## AIM OF THE TASK
Return every line of the entries that includes the word "references".

:: RECORDS FOR THIS EXERCISE ::

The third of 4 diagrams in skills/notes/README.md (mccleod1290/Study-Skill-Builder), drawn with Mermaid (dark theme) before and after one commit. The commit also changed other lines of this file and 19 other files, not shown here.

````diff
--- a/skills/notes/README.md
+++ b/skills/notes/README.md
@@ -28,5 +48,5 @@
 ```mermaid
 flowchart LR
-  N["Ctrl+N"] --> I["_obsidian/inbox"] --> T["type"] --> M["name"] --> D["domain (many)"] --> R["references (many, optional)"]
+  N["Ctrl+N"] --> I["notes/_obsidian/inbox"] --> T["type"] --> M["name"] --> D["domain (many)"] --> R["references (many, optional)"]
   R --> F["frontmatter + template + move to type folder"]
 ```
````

:::
:: RECORDS FOR THIS EXERCISE ::

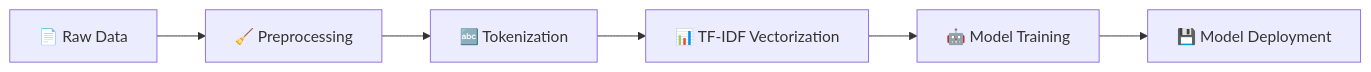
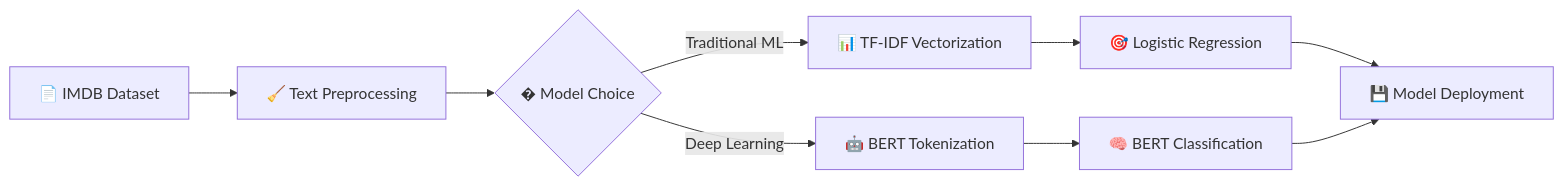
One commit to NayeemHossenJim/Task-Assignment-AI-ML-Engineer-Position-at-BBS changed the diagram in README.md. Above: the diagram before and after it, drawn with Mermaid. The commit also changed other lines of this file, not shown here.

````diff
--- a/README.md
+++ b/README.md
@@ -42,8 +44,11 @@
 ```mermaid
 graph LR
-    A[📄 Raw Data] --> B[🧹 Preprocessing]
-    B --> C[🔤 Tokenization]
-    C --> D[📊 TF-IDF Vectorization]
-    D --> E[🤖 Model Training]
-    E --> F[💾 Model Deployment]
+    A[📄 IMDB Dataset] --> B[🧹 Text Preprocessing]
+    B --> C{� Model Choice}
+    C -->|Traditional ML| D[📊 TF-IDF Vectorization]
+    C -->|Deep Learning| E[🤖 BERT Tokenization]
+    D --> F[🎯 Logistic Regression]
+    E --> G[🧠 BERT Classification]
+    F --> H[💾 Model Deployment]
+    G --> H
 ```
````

:::

## ANSWER SPACE
-  N["Ctrl+N"] --> I["_obsidian/inbox"] --> T["type"] --> M["name"] --> D["domain (many)"] --> R["references (many, optional)"]
+  N["Ctrl+N"] --> I["notes/_obsidian/inbox"] --> T["type"] --> M["name"] --> D["domain (many)"] --> R["references (many, optional)"]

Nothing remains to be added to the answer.